What you need to do:
Report, as a number alone, how many lines below contain the string "size".
*** Opening of Raw data ***
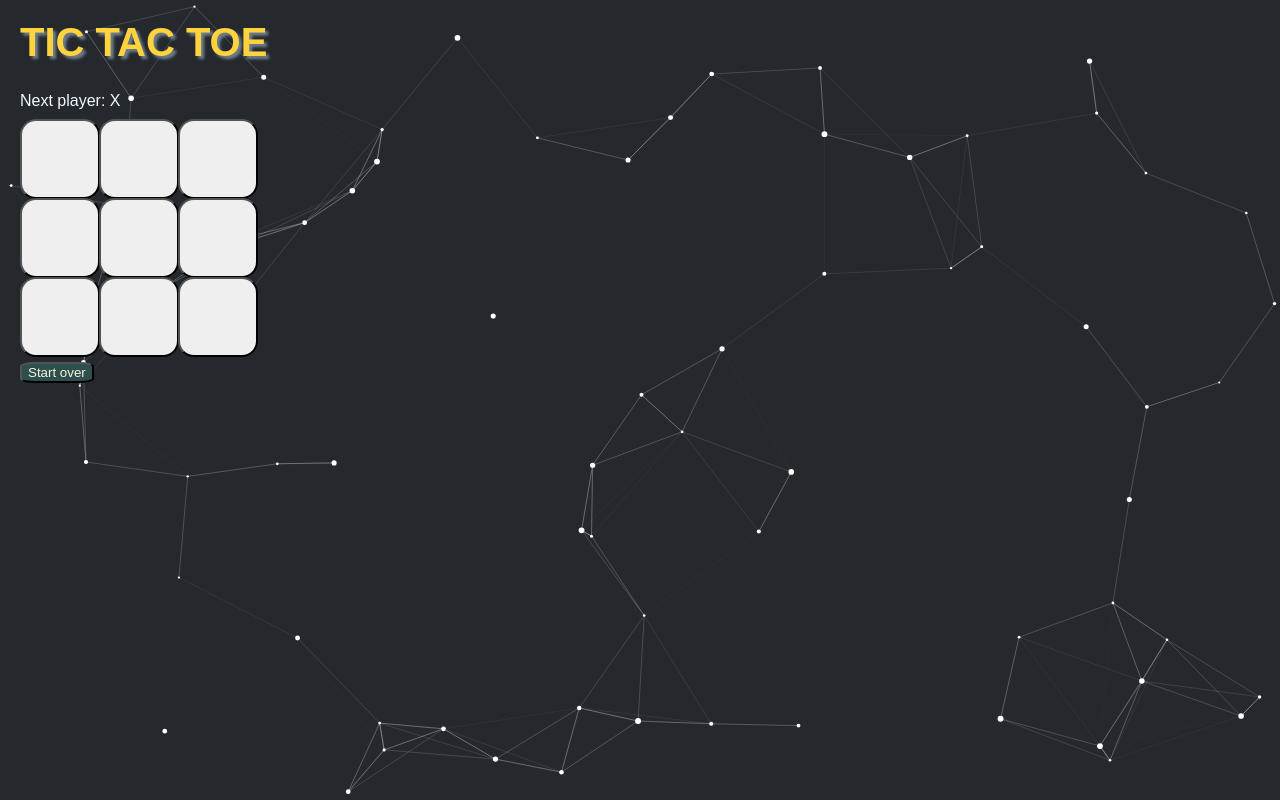
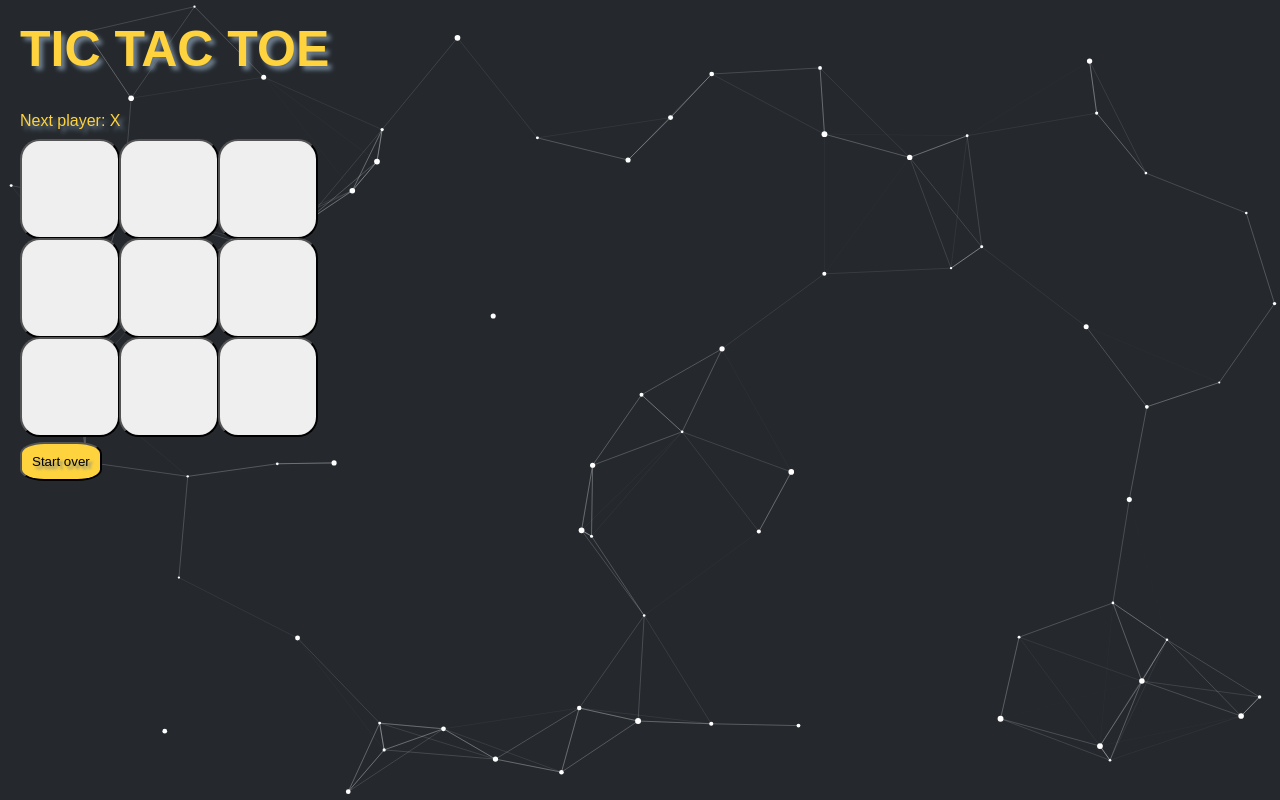
Before and after one commit to datcord/tictactoe, a React (Vite) app: page / in a window 1280 px wide. Built offline with nearby package versions, Linux system fonts and the light colour scheme.

Commit message:
changing visuals

```diff
--- a/src/App.css
+++ b/src/App.css
@@ -1,6 +1,3 @@
-* {
-    box-sizing: border-box;
-  }
 #particles {
   z-index: -1;
   position: absolute;
@@ -15,43 +12,23 @@
 h1 {
   color: #ffd33d;
   margin-top: 0;
-    font-size: 40px;
-    text-shadow: 3px 3px 3px slategrey;
-  }
-
-
-  code {
-    font-size: 1.2em;
-  }
-
-  ul {
-    padding-inline-start: 20px;
-  }
-  #particles canvas {
-    z-index: -1;
-    height: 100%;
-    width: 100%;
-    position: absolute;
-  }
-
-  body {
-    font-family: sans-serif;
-    margin: 20px;
-    padding: 0;
+  font-size: 50px;
+  text-shadow: 4px 4px 4px slategrey;
 }
 
 .square {
+  color: #25292e;
   float: left;
-    font-size: 40px;
+  font-size: 60px;
   font-weight: bold;
-    line-height: 80px;
-    height: 80px;
+  line-height: 100px;
+  height: 100px;
   border-radius: 20%;
   margin-right: -1px;
   margin-top: -1px;
   padding: 0;
   text-align: center;
-    width: 80px;
+  width: 100px;
 }
 
 .board-row:after {
@@ -61,32 +38,27 @@
 }
 
 #status {
-    color: aliceblue;
+  color: #ffd33d;
   margin-bottom: 10px;
+  text-shadow: 4px 4px 4px slategrey;
 }
 
-  .game {
-    display: flex;
-    flex-direction: row;
-  }
-
-  .game-info {
-    margin-left: 20px;
-  }
 
 #startOverBtn {
-    width: 50;
+  padding: 10px;
   margin-top: 5px;
-    background-color: darkslategrey;
-    border-radius: 20%;
-    color: beige;
+  background-color: #ffd33d;
+  border-radius: 30%;
+  text-shadow: 3px 3px 3px slategrey;
+  color: black;
 }
 
 #startOverBtn:hover {
-    width: 50;
+  padding: 10px;
   margin-top: 5px;
-    background-color: slategrey;
-    border-radius: 20%;
-    color: black;
+  background-color: #ffd33d;
+  text-shadow: 3px 3px 3px black;
+  border-radius: 10%;
+  color: beige;
 
 }
```
Lines whose indentation alone changed are shown as unchanged.
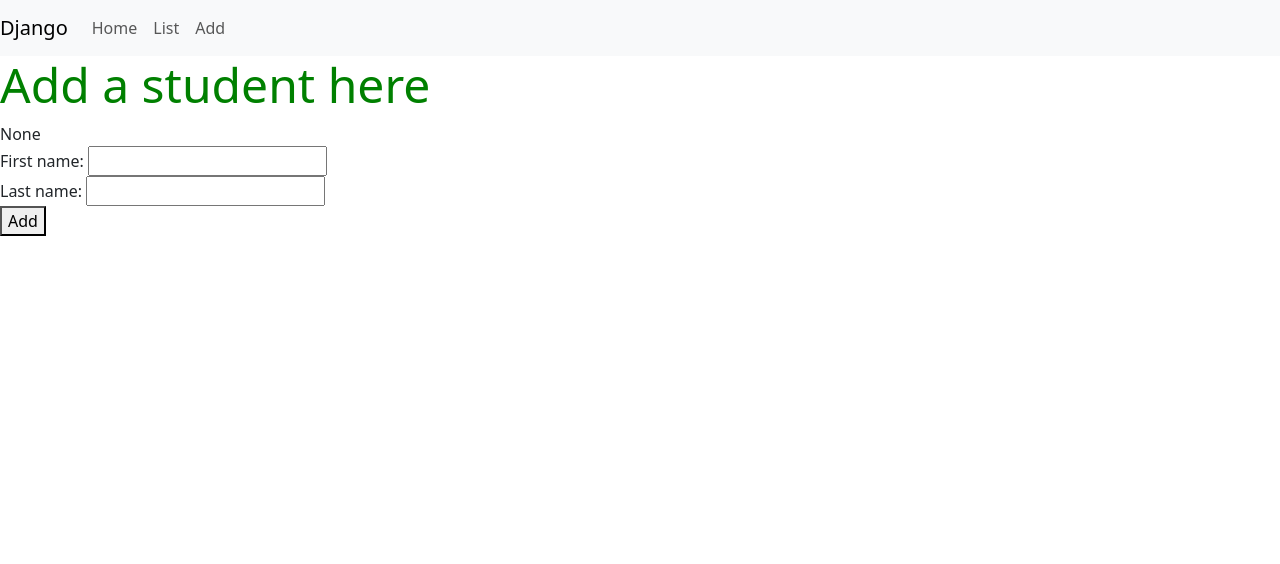
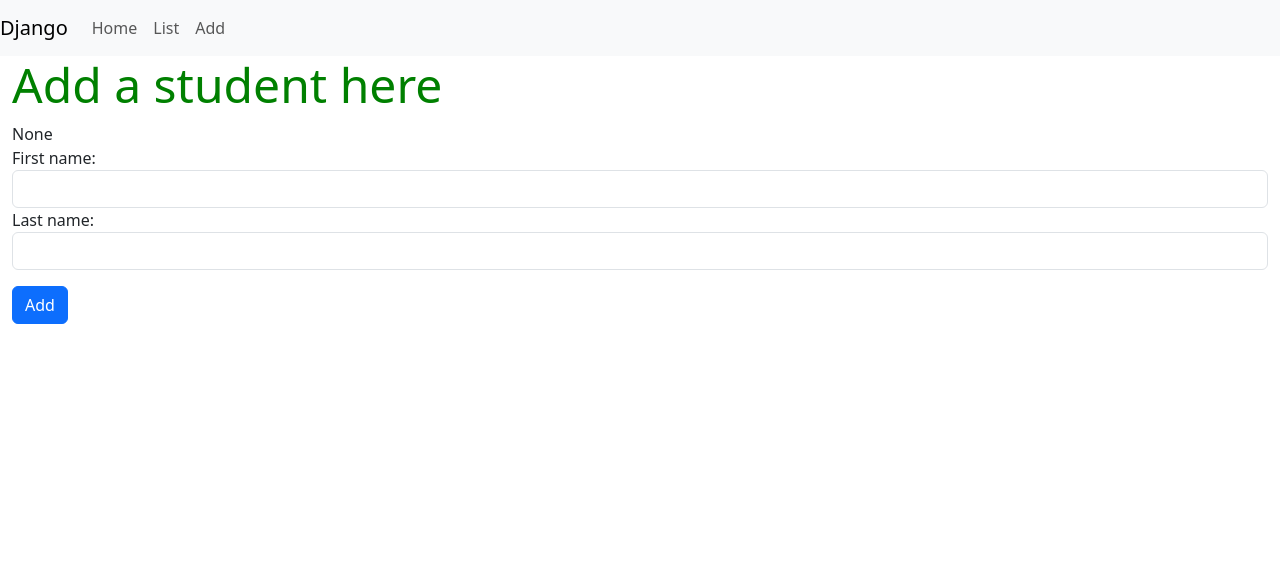
Before and after one commit to mahbubabbas/lords-django-training, a Django app: page /add/ in a window 1280 px wide. Shown: the top 564 px of the page. Run offline with Django 4.2, Linux system fonts and the light colour scheme; some libraries are stand-ins or nearby versions.

Commit message:
bootstrap

```diff
--- a/myproj/day3_models/forms.py
+++ b/myproj/day3_models/forms.py
@@ -1,5 +1,5 @@
 from django import forms
 
 class StudentForm(forms.Form):
-  fname = forms.CharField(max_length=50, label="First name")
-  lname = forms.CharField(max_length=50, label="Last name")
+  fname = forms.CharField(max_length=50, label="First name", widget=forms.TextInput(attrs={'class': 'form-control'}))
+  lname = forms.CharField(max_length=50, label="Last name", widget=forms.TextInput(attrs={'class': 'form-control'}))
--- a/myproj/day3_models/templates/add.htm
+++ b/myproj/day3_models/templates/add.htm
@@ -1,12 +1,16 @@
 {% extends "common.htm" %}
 {% block content %}
 
+<div>
   <h1>Add a student here</h1>
   {{msg}}
   <form method="POST">
     {% csrf_token %}
     {{form.as_div}}
-  <button type="submit">Add</button>
+    <div class="mt-3">
+      <button type="submit" class="btn btn-primary">Add</button>
+    </div>
   </form>
 
   {% endblock %}
+</div>
--- a/myproj/day3_models/templates/common.htm
+++ b/myproj/day3_models/templates/common.htm
@@ -32,8 +32,10 @@
     </div>
   </nav>
 
-  {% block content %}
-  {% endblock %}
+  <div class="container-fluid">
+    {% block content %}
+    {% endblock %}
+  </div>
 </body>
 
 <footer>
```
Lines whose indentation alone changed are shown as unchanged.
*** Close of Raw data ***
Solution to this problem:
5